Immune-mediated inflammatory diseases are currently regarded as continuum intergating the complex interplay between the innate (autoinflammation) and the adaptive (autoimmunity) immune system. Autoinflammation is essential for pathogenesis of multiple monogenic autoinflammatory disorders and certain polygenic diseases, such as adult-onset Still’s disease or idiopathic recurrent pericarditis. Autoinflammatory disorder should be suspected in patients with clinical (e.g. fever) and laboratory (elevated ESR and C-reactive protein, neutrophilic leukocytosis) signs and symptoms of inflammation that cannot be explained by the other more common causes, that is, infections, malignancy and autoimmune diseases. Patients with monogenic autoinflammatory diseases, including familial Mediterranean fever or cryopirin-associated periodic syndrome, usually present with recurrent episodes offever accompanied with other symptoms that typically begin in childhood or adolescence. In a proportion of cases, similar manifestations can be detected in other family members. However, patients can also present with adult-onset and/or chronic disease whereas family history can be absent. AAamyloidosis affecting kidneys can be “initial” manifestation leading to a diagnosis of autoinflammatory disease. Genetic tests are essential for diagnosis and differential diagnosis of hereditary autoinflammatory disorders.
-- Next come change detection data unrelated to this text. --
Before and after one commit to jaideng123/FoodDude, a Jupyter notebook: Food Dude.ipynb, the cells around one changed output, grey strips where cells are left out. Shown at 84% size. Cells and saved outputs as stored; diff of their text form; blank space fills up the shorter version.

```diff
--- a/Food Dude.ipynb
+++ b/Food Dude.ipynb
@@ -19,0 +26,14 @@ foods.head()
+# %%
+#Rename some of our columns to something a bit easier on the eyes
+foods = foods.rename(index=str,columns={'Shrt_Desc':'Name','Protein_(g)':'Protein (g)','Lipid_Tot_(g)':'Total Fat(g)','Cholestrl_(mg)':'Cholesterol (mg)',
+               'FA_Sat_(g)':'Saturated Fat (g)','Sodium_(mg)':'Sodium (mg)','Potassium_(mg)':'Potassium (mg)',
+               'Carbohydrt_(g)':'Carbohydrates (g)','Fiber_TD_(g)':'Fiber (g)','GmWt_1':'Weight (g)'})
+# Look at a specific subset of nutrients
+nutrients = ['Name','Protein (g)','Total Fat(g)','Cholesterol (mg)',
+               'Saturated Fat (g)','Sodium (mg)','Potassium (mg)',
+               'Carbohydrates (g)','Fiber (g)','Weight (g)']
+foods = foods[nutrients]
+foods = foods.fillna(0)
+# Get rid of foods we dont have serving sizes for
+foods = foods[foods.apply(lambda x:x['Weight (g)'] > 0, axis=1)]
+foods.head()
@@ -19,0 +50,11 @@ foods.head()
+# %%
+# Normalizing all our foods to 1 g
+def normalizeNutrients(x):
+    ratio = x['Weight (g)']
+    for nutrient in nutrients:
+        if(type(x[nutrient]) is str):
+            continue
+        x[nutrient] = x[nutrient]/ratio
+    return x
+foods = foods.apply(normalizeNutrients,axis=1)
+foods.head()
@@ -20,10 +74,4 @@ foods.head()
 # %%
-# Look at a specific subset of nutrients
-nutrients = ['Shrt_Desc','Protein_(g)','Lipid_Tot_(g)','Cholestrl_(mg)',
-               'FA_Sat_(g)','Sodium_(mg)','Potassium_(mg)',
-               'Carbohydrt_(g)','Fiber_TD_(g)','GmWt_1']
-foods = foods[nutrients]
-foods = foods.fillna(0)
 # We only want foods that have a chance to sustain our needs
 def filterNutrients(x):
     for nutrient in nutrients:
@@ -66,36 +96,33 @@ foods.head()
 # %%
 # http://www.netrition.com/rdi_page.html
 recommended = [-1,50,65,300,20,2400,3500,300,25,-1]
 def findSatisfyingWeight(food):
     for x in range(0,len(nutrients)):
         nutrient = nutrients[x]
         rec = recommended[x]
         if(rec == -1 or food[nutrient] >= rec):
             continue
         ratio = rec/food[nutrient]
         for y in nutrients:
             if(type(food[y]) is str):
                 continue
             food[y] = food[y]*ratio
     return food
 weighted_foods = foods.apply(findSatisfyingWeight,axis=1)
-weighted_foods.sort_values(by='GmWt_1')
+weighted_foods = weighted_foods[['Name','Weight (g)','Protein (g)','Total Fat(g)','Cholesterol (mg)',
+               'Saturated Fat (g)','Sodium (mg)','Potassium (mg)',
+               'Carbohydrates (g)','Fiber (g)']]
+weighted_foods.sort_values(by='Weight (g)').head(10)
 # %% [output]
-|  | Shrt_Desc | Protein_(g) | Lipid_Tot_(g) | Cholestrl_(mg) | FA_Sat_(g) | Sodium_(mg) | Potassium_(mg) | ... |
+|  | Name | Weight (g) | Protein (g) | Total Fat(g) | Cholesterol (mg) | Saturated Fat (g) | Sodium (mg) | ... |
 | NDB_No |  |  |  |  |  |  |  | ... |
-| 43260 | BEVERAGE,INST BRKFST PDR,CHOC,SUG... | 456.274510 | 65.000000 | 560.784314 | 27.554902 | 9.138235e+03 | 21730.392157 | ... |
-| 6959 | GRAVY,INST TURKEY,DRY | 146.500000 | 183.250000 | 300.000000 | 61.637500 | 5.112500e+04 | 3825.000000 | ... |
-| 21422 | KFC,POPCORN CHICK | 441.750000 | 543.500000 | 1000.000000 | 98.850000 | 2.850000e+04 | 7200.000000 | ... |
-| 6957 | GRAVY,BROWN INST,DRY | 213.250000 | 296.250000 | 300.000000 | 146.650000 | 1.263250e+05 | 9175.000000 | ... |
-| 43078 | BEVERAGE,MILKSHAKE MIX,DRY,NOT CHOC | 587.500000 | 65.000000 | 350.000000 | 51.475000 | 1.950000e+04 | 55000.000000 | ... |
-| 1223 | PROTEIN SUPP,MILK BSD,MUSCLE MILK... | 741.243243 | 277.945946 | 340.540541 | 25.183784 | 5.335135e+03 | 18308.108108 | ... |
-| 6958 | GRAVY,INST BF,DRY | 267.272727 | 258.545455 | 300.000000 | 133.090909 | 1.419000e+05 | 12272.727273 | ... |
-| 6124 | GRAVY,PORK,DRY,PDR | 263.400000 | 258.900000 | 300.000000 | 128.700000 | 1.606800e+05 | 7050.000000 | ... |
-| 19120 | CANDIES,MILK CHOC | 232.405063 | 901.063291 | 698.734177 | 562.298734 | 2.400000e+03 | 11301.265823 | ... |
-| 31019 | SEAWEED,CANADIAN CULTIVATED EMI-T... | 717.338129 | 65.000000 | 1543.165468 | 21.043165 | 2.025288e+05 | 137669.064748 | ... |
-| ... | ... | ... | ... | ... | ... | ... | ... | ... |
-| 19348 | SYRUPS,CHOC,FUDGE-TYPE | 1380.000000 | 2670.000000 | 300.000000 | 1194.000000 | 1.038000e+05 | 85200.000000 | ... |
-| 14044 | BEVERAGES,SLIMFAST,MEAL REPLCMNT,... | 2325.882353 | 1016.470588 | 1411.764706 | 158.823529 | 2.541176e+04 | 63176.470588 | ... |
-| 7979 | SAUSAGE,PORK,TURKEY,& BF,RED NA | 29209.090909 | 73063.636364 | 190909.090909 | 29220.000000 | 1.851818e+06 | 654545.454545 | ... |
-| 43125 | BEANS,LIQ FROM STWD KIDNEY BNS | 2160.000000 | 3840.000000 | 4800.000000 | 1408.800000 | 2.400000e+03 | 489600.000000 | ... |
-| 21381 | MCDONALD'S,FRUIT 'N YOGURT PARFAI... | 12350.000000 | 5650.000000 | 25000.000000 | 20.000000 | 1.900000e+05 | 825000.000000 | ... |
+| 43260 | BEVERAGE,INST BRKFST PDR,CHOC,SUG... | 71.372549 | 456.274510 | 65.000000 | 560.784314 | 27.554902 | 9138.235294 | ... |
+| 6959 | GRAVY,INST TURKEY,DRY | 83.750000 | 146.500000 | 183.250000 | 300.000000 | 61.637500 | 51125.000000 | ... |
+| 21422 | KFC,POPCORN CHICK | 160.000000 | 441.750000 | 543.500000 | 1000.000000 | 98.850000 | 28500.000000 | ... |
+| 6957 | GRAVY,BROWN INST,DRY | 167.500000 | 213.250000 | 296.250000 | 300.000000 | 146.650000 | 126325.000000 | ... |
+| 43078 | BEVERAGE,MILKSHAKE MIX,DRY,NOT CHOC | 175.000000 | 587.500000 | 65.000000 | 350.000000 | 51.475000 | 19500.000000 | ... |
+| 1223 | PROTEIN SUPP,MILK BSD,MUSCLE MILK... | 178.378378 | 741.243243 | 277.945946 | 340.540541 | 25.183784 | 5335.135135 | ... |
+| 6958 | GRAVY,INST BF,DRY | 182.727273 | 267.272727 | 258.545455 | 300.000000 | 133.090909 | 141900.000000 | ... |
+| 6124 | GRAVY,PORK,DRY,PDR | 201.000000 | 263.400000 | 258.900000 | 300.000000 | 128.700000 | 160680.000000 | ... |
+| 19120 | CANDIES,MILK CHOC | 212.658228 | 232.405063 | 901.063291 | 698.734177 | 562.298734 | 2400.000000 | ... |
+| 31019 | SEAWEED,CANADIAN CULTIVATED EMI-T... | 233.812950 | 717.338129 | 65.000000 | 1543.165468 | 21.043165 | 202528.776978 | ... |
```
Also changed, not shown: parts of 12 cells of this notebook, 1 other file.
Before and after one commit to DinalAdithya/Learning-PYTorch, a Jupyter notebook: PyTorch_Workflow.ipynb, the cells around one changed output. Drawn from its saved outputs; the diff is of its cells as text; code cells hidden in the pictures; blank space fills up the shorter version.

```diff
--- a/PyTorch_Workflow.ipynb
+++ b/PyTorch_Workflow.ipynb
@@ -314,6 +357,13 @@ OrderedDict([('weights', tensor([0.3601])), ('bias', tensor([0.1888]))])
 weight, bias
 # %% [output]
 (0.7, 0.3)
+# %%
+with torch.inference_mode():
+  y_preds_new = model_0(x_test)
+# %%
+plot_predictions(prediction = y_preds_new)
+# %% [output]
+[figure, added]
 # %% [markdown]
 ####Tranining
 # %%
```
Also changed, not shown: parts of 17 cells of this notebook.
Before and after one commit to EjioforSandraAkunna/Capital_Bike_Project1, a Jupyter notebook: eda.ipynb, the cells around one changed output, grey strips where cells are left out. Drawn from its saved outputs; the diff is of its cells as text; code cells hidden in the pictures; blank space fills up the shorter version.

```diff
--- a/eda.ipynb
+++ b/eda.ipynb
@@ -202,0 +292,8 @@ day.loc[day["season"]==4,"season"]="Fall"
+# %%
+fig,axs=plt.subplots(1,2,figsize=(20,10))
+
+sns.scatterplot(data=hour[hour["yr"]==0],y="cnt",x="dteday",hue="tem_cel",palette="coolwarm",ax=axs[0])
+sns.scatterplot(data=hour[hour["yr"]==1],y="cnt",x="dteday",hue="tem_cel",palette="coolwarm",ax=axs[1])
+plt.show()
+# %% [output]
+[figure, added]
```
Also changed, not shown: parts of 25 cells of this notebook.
Autoinflammatory disorders, familial Mediterranean fever, cryopirin-associated periodic syndrome, TRAPS, mevalonate kinase deficiency, IL-1 inhibitors.